Before-and-after change records:
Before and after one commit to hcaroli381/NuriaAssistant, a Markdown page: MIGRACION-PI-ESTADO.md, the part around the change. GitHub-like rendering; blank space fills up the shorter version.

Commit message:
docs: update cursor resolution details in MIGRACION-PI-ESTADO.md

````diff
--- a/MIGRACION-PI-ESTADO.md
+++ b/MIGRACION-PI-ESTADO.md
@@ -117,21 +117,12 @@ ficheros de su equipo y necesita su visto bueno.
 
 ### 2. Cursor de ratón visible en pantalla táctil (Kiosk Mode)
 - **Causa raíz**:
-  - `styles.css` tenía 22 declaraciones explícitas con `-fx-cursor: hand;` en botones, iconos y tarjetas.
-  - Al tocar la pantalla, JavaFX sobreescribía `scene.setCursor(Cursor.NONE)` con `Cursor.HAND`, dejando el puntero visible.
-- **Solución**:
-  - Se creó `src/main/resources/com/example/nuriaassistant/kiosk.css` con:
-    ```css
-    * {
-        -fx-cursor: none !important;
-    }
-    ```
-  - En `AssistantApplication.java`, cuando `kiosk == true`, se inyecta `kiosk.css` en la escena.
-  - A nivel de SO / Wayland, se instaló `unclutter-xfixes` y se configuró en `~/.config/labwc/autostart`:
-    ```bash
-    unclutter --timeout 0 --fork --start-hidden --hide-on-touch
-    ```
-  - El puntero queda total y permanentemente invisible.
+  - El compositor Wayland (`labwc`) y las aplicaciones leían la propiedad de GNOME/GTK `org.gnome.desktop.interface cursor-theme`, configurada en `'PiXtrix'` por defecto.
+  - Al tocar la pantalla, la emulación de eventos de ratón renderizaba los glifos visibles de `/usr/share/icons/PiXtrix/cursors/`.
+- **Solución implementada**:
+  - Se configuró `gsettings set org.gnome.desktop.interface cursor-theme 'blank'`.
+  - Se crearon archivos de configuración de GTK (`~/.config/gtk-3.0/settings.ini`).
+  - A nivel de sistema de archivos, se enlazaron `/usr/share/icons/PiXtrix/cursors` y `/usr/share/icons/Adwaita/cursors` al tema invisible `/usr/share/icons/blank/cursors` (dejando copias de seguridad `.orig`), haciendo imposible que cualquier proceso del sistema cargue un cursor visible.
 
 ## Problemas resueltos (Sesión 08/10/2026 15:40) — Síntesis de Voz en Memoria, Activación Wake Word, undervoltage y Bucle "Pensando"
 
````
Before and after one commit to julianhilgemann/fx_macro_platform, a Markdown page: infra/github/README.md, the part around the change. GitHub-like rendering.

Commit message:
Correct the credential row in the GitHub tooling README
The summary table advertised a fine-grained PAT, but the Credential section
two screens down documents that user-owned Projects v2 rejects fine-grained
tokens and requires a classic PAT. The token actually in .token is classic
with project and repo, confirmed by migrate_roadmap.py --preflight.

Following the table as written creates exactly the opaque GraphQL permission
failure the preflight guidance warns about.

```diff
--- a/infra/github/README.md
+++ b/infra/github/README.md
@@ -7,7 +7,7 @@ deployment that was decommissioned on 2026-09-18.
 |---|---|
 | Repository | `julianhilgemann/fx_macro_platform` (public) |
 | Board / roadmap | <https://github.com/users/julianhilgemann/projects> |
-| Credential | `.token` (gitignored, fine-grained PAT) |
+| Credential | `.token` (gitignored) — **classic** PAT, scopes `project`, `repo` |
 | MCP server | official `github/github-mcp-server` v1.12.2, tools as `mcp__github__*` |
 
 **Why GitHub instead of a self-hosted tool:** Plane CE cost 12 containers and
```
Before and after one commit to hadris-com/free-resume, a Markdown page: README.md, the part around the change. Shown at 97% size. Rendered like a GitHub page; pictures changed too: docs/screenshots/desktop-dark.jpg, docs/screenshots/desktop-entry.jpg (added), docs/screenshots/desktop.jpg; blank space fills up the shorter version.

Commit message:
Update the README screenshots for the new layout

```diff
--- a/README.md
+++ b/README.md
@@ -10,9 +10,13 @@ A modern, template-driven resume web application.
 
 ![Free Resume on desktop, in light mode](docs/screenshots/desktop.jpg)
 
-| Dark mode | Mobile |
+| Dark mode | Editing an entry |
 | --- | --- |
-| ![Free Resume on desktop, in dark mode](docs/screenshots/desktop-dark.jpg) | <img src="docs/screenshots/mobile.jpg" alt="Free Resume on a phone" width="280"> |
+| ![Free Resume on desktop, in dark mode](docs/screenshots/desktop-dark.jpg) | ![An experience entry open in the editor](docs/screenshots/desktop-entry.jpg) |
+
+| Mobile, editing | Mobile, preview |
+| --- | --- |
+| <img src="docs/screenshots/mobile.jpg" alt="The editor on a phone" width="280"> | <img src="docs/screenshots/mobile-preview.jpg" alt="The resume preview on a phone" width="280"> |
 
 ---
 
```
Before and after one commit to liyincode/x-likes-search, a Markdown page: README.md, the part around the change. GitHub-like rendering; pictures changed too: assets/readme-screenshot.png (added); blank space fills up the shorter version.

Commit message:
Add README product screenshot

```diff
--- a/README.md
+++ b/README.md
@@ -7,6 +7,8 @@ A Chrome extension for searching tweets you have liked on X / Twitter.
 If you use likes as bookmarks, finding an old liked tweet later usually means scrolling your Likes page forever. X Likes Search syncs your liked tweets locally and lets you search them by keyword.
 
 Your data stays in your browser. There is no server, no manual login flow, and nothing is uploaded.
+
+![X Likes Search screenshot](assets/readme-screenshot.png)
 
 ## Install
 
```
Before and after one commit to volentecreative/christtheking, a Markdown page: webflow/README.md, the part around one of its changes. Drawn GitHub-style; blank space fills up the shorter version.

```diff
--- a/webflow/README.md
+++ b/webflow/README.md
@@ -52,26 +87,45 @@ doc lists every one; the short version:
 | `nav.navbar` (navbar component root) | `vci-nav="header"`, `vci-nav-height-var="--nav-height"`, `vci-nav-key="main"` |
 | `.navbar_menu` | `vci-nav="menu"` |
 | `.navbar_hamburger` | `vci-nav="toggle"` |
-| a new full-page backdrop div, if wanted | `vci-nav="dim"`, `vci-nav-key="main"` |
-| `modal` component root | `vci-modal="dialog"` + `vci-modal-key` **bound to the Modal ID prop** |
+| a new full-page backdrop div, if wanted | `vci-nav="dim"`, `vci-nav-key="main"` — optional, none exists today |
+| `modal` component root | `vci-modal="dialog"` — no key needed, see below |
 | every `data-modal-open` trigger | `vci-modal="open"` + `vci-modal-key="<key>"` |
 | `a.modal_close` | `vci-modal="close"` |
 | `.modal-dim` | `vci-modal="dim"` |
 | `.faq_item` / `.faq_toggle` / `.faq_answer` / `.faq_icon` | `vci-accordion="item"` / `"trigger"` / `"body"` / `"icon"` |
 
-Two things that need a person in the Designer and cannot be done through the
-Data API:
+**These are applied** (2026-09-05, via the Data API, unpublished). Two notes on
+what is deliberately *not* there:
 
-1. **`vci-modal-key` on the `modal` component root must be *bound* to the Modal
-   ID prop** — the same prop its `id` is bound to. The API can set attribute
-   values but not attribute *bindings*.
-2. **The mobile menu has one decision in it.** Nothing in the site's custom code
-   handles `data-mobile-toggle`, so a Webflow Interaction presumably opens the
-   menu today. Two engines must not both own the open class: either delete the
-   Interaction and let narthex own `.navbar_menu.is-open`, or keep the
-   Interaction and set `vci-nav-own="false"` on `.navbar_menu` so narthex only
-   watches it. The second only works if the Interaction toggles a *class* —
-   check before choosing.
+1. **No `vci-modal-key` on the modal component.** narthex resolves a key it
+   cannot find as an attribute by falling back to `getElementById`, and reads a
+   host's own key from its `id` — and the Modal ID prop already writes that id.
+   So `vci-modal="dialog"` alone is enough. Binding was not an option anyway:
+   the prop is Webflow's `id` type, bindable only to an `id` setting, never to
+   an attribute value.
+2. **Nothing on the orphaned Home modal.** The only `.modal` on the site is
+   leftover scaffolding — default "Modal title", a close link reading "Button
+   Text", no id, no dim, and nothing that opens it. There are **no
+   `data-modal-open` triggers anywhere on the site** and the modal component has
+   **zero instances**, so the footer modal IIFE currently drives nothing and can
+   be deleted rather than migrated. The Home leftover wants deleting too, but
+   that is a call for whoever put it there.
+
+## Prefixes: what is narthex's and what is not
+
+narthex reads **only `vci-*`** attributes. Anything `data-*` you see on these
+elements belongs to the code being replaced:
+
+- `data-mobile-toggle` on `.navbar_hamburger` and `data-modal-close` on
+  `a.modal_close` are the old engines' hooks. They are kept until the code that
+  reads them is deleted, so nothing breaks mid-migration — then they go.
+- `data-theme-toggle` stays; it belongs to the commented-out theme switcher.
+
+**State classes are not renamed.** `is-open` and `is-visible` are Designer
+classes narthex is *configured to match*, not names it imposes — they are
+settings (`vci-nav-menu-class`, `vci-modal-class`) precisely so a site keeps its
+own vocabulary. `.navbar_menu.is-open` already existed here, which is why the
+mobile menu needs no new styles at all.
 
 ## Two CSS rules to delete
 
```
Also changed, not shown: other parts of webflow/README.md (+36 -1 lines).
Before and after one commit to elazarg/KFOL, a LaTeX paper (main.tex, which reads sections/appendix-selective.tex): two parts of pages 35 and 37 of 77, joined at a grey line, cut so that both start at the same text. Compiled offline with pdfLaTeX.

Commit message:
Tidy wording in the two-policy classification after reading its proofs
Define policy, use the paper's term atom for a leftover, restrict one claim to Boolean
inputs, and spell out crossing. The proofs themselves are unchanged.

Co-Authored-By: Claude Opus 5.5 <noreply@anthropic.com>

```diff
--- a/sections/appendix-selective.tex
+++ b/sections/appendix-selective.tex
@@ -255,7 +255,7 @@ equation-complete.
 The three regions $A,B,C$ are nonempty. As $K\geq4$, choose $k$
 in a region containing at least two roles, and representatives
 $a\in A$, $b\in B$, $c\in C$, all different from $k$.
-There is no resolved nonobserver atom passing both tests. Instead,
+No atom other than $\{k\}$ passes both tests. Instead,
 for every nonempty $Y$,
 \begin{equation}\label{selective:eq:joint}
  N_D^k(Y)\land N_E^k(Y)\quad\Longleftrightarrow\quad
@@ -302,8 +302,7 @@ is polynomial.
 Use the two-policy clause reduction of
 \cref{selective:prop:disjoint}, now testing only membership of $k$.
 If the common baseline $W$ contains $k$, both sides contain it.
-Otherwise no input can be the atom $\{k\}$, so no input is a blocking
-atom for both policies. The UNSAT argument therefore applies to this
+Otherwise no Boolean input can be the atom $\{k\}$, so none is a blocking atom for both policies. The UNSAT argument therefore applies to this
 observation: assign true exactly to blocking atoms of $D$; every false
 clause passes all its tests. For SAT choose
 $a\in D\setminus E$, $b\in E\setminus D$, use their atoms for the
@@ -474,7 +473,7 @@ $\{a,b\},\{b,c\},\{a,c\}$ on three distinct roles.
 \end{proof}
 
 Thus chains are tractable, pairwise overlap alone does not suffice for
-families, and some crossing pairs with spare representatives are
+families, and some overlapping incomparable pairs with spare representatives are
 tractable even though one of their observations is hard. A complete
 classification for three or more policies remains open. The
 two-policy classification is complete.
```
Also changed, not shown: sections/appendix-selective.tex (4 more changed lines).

*Task details*
The lines above that hold the word "proofs" need counting; write the count and nothing more.

*Finished task*
2